By 2030 the EU could be generating more than 40% of its energy from renewable sources, said the report, Re-energising Europe: Putting the EU on Track for 100% Renewable Energy.
Based on research by Ecofys, the report provides policy makers dealing with the continued economic crisis a strong reminder that investing in wind power and other renewables while also agreeing to binding targets until 2030 makes good fiscal and environmental sense.
“Europe has significant untapped potential for cutting energy use and maximising indigenous power sources that could deliver cheaper and more secure energy,” said the report, which called renewable energy a beacon of hope.
The week on the EWEA blog starts with a “wind energy story”, in association with Global Wind Day, as photographer and wind power enthusiast Robert van Waarden travels to Ireland to meet Pat Blount, initiator of a wind energy project in County Louth.
Like many others, Pat Blount’s life changed on a bar stool. Striking up a conversation with the individual beside him, Pat was soon deep in discussion with a representative from wind turbine manufacturer Vestas.
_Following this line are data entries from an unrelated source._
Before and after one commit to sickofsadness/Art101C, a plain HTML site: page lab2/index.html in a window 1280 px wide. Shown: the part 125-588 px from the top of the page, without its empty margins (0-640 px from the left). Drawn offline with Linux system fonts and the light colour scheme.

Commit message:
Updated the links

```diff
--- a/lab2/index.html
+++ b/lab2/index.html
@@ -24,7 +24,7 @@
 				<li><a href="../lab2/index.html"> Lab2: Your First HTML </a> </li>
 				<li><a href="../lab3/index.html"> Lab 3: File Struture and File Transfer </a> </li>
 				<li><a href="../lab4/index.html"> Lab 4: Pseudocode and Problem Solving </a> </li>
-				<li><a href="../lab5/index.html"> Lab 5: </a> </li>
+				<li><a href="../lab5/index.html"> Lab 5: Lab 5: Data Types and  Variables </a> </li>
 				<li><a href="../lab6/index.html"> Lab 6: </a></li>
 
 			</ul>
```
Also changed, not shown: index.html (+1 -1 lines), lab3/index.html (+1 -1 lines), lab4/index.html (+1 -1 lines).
Pat proceeded to volley his new companion with question after question about the wind industry and when he left the bar, he set off on a path that would change himself and at least one community along the way.
A man of the outdoors and the mountains, Pat always cared about energy conservation and the natural world. His discussion on that bar stool was the push he needed to take the plunge. He dived headfirst into the wind industry and identified possible wind sites across Ireland. One of these was in Collon, County Louth. After checking the grid access to the Collon wind site, he found the landowners and invited them to join his business venture. Pat agreed to take the financial risk, if they provided the land and they would be equal owners of the business.